The machine is self maintaining, so none of the usual “Operating System Twiddling” that everyone was used to.  There is a whole world of terminology to learn.  I had done all this before.   I “Specified, Procured, and Deployed” two of these same units at the mall that I was the IT Director for.

The hardest part of setting the second one of these up is running wires in uncomfortable places. 

The hardest part of setting up the first is learning all the terminology.

Things like “TVL”, IR, and PTZ become second nature after a while.

You have to know that the more TVL you have, the better the picture.  TVL being TV Lines, which is just how “HD” your HDTV Picture would be.  These cameras are only 640 lines so they’re below HDTV spec, around the same as your old square Standard Def TV used to be.

IR is Infrared.  In this case, each camera has a ring of 28 infrared LEDs around the lens.  They glow red at night, and some may not even be able to see that frequency due to color blindedness.  In my case, they’re quite bright and give me a view on the world of everything that goes on at night.

PTZ is something I truly want simply for the flexibility and the Coolness Factor.  Stands for “Point, Tilt, Zoom” and it’s something you need to be able to do even if you never get a camera that will support it.  It will allow an operator, you or me, to Point or Tilt the camera at something, and then Zoom in on it.

Just like any technology, there is a world of jargon to fool the outsiders. 

Add to it that the Chinese who wrote the manual wrote it in crystal clear “Engrish“.  Which is to say there was a passing acquaintance with the rules of English Grammar.   They passed the rules when they were on the bus in the town center.  They were in the book store they rode past at 50KPH.  They didn’t read the rules, but the book was there.

So you have to step back and read between the lines.  The documentation is there, and you just may be able to figure it all out.  Once you do you can twiddle and I have a stack of settings that I can twiddle with.  Getting all that set just so is the goal.  Motion Detection should be just enough that you’re not looking at 8 hours of uninterrupted video every night.  The IR light should not be reflecting against the eaves of the house so you’re looking at solid grey video.   There is a screen where I can block off certain areas of the screen from Motion Detection at all meaning if something happens in the upper third or the neighbor’s house, I don’t care.  I can tell it not to record during certain hours which I’m trying to figure a reason that would be helpful. 

All that is really quite involved.  Just like anything it’s the sum of the parts.  A lot of little parts make a system.

Unfortunately, the software has limits.  The web interface only runs on Internet Explorer which runs like molasses on my i7 laptop, and like crap everywhere else.  The query function is creaky.  I could write some serious improvements to the system if I had “root access” to the operating system but even that isn’t available.  The help messages are written badly, more of that Engrish. 

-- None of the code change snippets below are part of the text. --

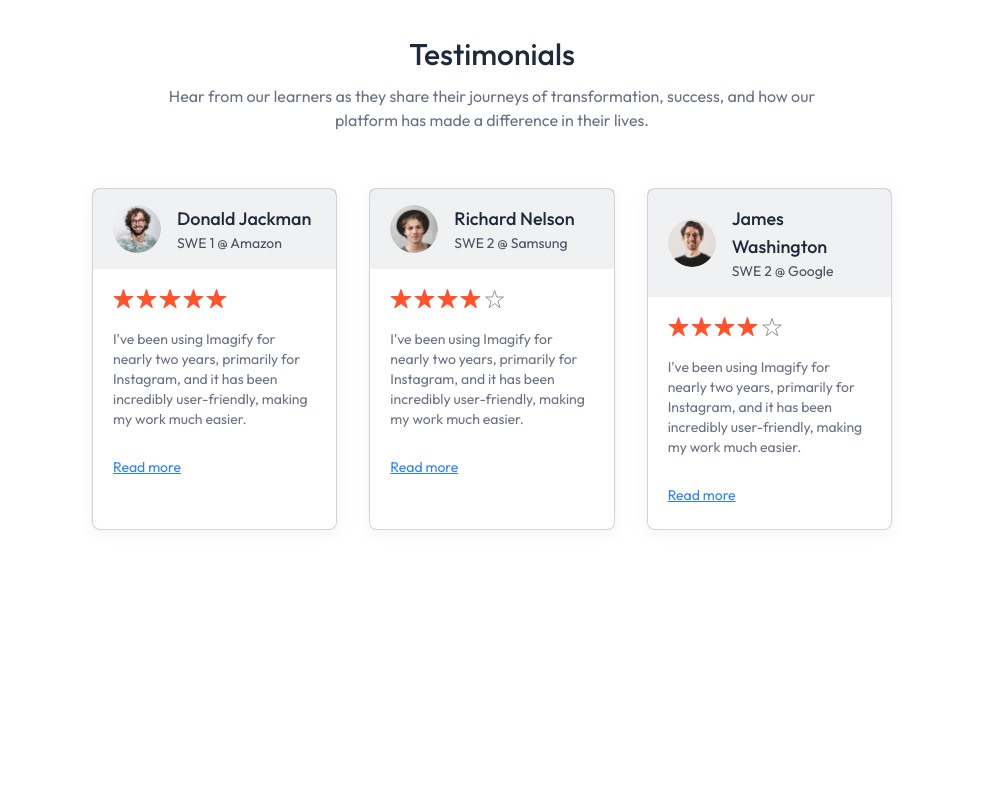
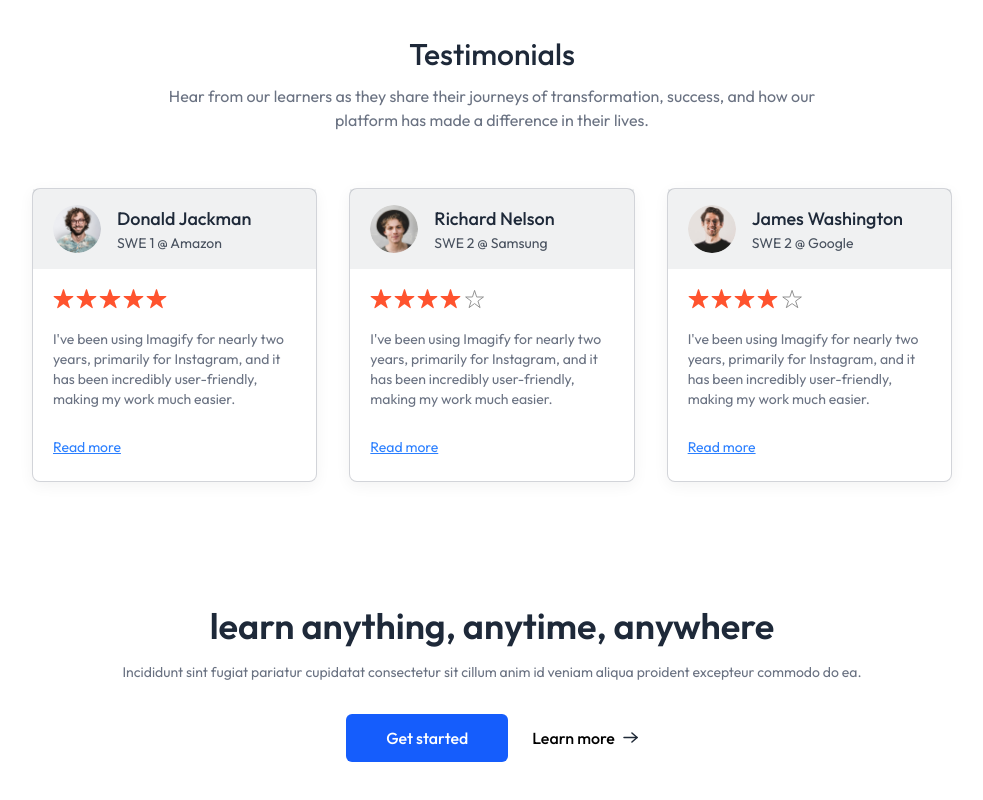
Before and after one commit to Abhijeetkv/ElevateU, a React (Vite) app in the folder frontend/: page / in a window 1280 px wide. Shown: the part 1407-2207 px from the top of the page, without its empty margins (148-1131 px from the left). Before the commit the page ends 1993 px from the top, so only its background shows below. Built offline with nearby package versions, Linux system fonts and the light colour scheme; no server answers.

Commit message:
feat: Add CallToAction component to Home page and adjust TestimonialSec layout

```diff
--- a/frontend/src/components/student/CallToAction.jsx
+++ b/frontend/src/components/student/CallToAction.jsx
@@ -0,0 +1,20 @@
+import React from 'react'
+import { assets } from '../../assets/assets'
+
+const CallToAction = () => {
+  return (
+    <>
+    <div className='flex flex-col items-center gap-4 pt-10 pb-24 px-8 md:px-0'>
+        <h1 className='text-xl md:text-4xl text-gray-800 font-semibold'>learn anything, anytime, anywhere</h1>
+        <p className='text-gray-500 sm:text-sm'>Incididunt sint fugiat pariatur cupidatat consectetur sit cillum anim id
+        veniam aliqua proident excepteur commodo do ea.</p>
+        <div className='flex items-center font-medium gap-6 mt-4'>
+            <button className='px-10 py-3 rounded-md text-white bg-blue-600'>Get started</button>
+            <button className='flex items-center gap-2'>Learn more <img src={assets.arrow_icon} alt="arrow_icon" /></button>
+        </div>
+    </div>
+    </>
+  )
+}
+
+export default CallToAction
--- a/frontend/src/components/student/TestimonialSec.jsx
+++ b/frontend/src/components/student/TestimonialSec.jsx
@@ -7,7 +7,7 @@
     <div className='pb-14 px-8 md:px-0'>
       <h2 className='text-3xl font-medium text-gray-800'>Testimonials</h2>
       <p className='md:text-base text-gray-500 mt-3'>Hear from our learners as they share their journeys of transformation, success, and how our <br /> platform has made a difference in their lives.</p>
-      <div className='grid grid-cols-[repeat(auto-fit,minmax(200px,1fr))] gap-8  mt-14 md:px-60'>
+      <div className='grid grid-cols-[repeat(auto-fit,minmax(200px,1fr))] gap-8 mt-14 md:px-20  lg:px-[180px]'>
         {dummyTestimonial.map((testimonial, index) => (
           <div key={index} className='text-sm text-left border border-gray-500/30 pb-6 rounded-lg bg-white shadow-[0px_4px_15px_0px] shadow-black/5'>
             <div className='flex items-center gap-4 px-5 py-4 bg-gray-500/10'>
--- a/frontend/src/pages/student/Home.jsx
+++ b/frontend/src/pages/student/Home.jsx
@@ -3,6 +3,7 @@
 import Companies from '../../components/student/Companies.jsx'
 import CoursesSection from '../../components/student/CoursesSection.jsx'
 import TestimonialSec from '../../components/student/TestimonialSec.jsx'
+import CallToAction from '../../components/student/CallToAction.jsx'
 
 const Home = () => {
   return (
@@ -12,6 +13,7 @@
       <Companies />
       <CoursesSection />
       <TestimonialSec />
+      <CallToAction />
     </div>
     </>
   )
```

That’s one very strong reason why this sort of thing should be open.  Chinese Software is horrid.  Give me a LAMP server and let me write my own PHP code or Java.

But it does work, after a fashion, and it is open enough that third party software will work with it – if you are brave enough to try to get it to.

So if you’re coming down the block, wave hello to the camera.  I’m sure I’ll get to watch it on the DVR.